Prepared by CRRC-Armenia fellow Urban Jaska
Recently the International Bank for Reconstruction and Development issued a report on Measuring gender parity in 141 economies, entitled Women, Business and the Law: Removing barriers to economic inclusion. As the results show, there have been no dramatic changes in gender parity in Armenia, Azerbaijan and Georgia since 2009. However, the comparison among the countries reveals bigger differences.
Here are some of them. Particularly, female labor force participation in Armenia remains at 69%, higher than in Azerbaijan (65%) and Georgia (59%). Female labor force participation hasn't changed in any of the countries in comparison with 2009.
Constitutional rights of women are similar in all countries but while in Armenia and Azerbaijan, there is a non-discrimination clause covering gender or sex in the constitution, Georgia knows no such clause.
There are differences also among the three South Caucasus countries regarding working hours and industry restrictions. In Armenia women can work in the same industries as men and with same night hours, moreover, pregnant women and nursing mothers can work the same number of hours as men and other women.
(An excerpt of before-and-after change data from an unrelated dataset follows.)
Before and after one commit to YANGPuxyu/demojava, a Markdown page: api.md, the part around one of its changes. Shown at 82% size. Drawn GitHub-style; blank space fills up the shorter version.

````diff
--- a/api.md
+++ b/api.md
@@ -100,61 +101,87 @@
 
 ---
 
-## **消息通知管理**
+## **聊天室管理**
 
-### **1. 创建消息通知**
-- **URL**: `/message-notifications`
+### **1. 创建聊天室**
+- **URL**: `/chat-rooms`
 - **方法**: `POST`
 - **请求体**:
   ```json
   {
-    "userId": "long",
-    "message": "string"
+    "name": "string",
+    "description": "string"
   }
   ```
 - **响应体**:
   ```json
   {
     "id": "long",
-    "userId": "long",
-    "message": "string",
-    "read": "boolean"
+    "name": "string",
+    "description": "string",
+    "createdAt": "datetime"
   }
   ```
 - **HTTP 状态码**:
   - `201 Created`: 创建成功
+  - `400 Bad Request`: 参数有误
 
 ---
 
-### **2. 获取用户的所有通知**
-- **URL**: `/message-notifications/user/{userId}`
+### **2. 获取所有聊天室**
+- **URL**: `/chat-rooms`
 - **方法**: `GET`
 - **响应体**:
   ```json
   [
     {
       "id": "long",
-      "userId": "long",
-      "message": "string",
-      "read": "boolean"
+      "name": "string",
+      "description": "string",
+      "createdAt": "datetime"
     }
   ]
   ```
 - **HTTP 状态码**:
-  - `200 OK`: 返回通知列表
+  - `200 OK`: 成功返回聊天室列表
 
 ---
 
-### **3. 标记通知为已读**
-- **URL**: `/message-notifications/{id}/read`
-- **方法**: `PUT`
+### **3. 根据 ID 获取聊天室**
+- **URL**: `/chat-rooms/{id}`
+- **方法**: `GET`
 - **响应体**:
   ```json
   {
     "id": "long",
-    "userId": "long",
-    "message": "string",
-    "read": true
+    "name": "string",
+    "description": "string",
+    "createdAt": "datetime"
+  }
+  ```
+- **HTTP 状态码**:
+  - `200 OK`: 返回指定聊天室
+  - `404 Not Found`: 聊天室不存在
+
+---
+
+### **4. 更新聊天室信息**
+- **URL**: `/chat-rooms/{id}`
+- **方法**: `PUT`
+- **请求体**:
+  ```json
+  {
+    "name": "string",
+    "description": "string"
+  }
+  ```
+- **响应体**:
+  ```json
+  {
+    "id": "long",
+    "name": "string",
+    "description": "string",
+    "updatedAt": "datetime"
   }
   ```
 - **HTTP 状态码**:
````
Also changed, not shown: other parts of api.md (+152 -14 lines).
In Azerbaijan all this is not possible, while in Georgia pregnant women and nursing mothers cannot work the same number of hours as men and other women.
Parental benefits also differ among the countries. Particularly, in Azerbaijan there is a mandatory minimum length of 14 days of unpaid maternity/paternity leave, while in Armenia and Georgia such policies have not been implemented yet. Laws in Armenia nad Azerbaijan oblige the employer to give the employee the same job when she/he returns from maternity/paternity/parental leave, while Georgian women don't benefit from such legal protection. Laws penalize or prevent the dismissal of pregnant women in Armenia and Azerbaijan, with Georgia being a negative exception.
While Azerbaijani legislation includes laws mandating nondiscrimination in hiring practices on the basis of gender, in Armenia and Georgia no such laws exist. Of the three countries, only Armenia has laws protecting employees from sexual harassment in the workplace and only Armenia and Georgia have laws establishing the public provision of childcare, or state subsidizing childcare for children under the age of primary education. In Armenia and Azerbaijan, but not in Georgia employees with minor children have additional legal rights to a flexible or a part-time work schedule.
There are other interested data to reveal in the full report, which can be found here.